What is being asked
Every entry should be repeated exactly. Omit the pictures.

Given records
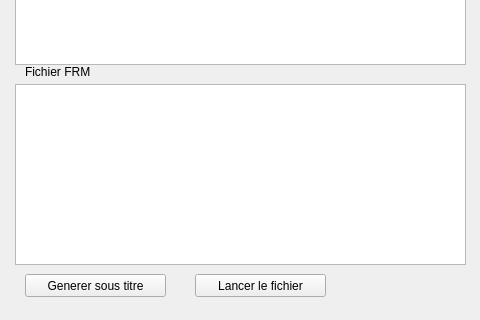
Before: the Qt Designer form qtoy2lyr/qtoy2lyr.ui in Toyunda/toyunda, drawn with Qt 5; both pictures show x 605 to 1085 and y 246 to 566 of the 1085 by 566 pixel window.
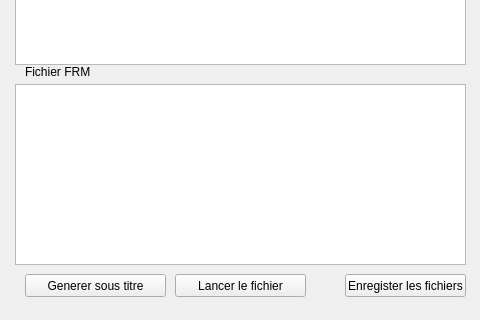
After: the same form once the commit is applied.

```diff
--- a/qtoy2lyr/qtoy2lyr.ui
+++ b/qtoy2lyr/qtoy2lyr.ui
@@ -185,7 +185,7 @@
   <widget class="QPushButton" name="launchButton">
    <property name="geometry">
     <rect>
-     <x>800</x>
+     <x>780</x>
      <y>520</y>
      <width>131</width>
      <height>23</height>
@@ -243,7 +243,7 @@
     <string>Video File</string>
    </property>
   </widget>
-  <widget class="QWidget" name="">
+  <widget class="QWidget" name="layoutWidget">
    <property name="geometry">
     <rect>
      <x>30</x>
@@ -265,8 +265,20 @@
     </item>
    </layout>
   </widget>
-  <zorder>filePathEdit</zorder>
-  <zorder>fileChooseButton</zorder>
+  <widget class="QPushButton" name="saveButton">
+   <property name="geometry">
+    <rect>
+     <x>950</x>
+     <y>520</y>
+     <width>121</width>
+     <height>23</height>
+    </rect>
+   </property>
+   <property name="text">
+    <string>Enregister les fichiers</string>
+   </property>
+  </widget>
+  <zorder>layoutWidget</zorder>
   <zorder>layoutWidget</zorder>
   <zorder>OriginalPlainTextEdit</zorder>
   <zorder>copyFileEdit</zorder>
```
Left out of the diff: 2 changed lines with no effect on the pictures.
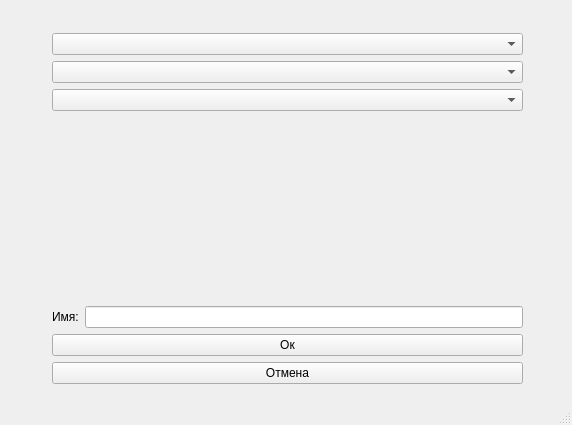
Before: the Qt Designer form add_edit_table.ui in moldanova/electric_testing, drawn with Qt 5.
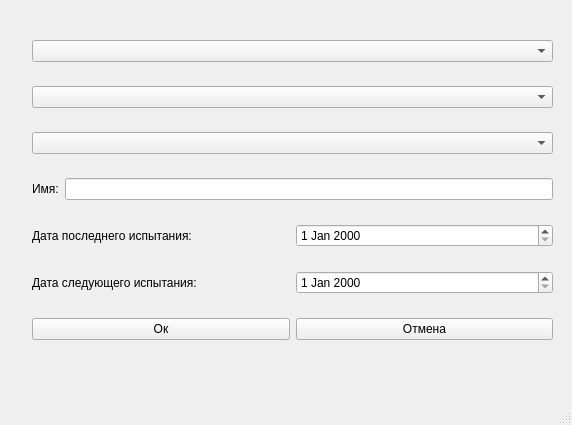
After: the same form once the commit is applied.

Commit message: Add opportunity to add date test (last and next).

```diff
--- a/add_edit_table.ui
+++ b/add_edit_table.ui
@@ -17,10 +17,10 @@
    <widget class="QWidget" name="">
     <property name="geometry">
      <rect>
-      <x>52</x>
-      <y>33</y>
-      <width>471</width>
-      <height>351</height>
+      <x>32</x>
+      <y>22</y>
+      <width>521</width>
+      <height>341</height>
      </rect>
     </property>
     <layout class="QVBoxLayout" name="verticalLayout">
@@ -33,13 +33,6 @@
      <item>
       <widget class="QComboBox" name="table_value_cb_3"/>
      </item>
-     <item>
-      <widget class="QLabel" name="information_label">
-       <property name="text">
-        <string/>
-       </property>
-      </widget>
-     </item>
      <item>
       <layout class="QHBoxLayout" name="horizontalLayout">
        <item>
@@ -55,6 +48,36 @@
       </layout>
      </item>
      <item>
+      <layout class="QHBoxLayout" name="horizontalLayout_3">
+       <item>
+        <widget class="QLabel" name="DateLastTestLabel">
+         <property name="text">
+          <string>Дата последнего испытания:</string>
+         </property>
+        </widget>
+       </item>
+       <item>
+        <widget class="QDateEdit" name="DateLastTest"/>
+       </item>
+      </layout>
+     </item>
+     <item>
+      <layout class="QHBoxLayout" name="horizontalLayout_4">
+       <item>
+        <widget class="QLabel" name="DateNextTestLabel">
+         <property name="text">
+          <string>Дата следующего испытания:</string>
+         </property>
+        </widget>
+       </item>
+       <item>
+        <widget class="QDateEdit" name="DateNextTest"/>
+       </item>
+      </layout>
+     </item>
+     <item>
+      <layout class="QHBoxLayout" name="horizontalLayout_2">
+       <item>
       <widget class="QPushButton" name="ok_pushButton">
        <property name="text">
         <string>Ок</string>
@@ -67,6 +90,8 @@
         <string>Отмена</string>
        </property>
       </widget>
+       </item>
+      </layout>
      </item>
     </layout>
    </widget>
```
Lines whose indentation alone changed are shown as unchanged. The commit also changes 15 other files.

Answer to the problem
Before: the Qt Designer form qtoy2lyr/qtoy2lyr.ui in Toyunda/toyunda, drawn with Qt 5; both pictures show x 605 to 1085 and y 246 to 566 of the 1085 by 566 pixel window.
After: the same form once the commit is applied.

```diff
--- a/qtoy2lyr/qtoy2lyr.ui
+++ b/qtoy2lyr/qtoy2lyr.ui
@@ -185,7 +185,7 @@
   <widget class="QPushButton" name="launchButton">
    <property name="geometry">
     <rect>
-     <x>800</x>
+     <x>780</x>
      <y>520</y>
      <width>131</width>
      <height>23</height>
@@ -243,7 +243,7 @@
     <string>Video File</string>
    </property>
   </widget>
-  <widget class="QWidget" name="">
+  <widget class="QWidget" name="layoutWidget">
    <property name="geometry">
     <rect>
      <x>30</x>
@@ -265,8 +265,20 @@
     </item>
    </layout>
   </widget>
-  <zorder>filePathEdit</zorder>
-  <zorder>fileChooseButton</zorder>
+  <widget class="QPushButton" name="saveButton">
+   <property name="geometry">
+    <rect>
+     <x>950</x>
+     <y>520</y>
+     <width>121</width>
+     <height>23</height>
+    </rect>
+   </property>
+   <property name="text">
+    <string>Enregister les fichiers</string>
+   </property>
+  </widget>
+  <zorder>layoutWidget</zorder>
   <zorder>layoutWidget</zorder>
   <zorder>OriginalPlainTextEdit</zorder>
   <zorder>copyFileEdit</zorder>
```
Left out of the diff: 2 changed lines with no effect on the pictures.
Before: the Qt Designer form add_edit_table.ui in moldanova/electric_testing, drawn with Qt 5.
After: the same form once the commit is applied.

Commit message: Add opportunity to add date test (last and next).

```diff
--- a/add_edit_table.ui
+++ b/add_edit_table.ui
@@ -17,10 +17,10 @@
    <widget class="QWidget" name="">
     <property name="geometry">
      <rect>
-      <x>52</x>
-      <y>33</y>
-      <width>471</width>
-      <height>351</height>
+      <x>32</x>
+      <y>22</y>
+      <width>521</width>
+      <height>341</height>
      </rect>
     </property>
     <layout class="QVBoxLayout" name="verticalLayout">
@@ -33,13 +33,6 @@
      <item>
       <widget class="QComboBox" name="table_value_cb_3"/>
      </item>
-     <item>
-      <widget class="QLabel" name="information_label">
-       <property name="text">
-        <string/>
-       </property>
-      </widget>
-     </item>
      <item>
       <layout class="QHBoxLayout" name="horizontalLayout">
        <item>
@@ -55,6 +48,36 @@
       </layout>
      </item>
      <item>
+      <layout class="QHBoxLayout" name="horizontalLayout_3">
+       <item>
+        <widget class="QLabel" name="DateLastTestLabel">
+         <property name="text">
+          <string>Дата последнего испытания:</string>
+         </property>
+        </widget>
+       </item>
+       <item>
+        <widget class="QDateEdit" name="DateLastTest"/>
+       </item>
+      </layout>
+     </item>
+     <item>
+      <layout class="QHBoxLayout" name="horizontalLayout_4">
+       <item>
+        <widget class="QLabel" name="DateNextTestLabel">
+         <property name="text">
+          <string>Дата следующего испытания:</string>
+         </property>
+        </widget>
+       </item>
+       <item>
+        <widget class="QDateEdit" name="DateNextTest"/>
+       </item>
+      </layout>
+     </item>
+     <item>
+      <layout class="QHBoxLayout" name="horizontalLayout_2">
+       <item>
       <widget class="QPushButton" name="ok_pushButton">
        <property name="text">
         <string>Ок</string>
@@ -67,6 +90,8 @@
         <string>Отмена</string>
        </property>
       </widget>
+       </item>
+      </layout>
      </item>
     </layout>
    </widget>
```
Lines whose indentation alone changed are shown as unchanged. The commit also changes 15 other files.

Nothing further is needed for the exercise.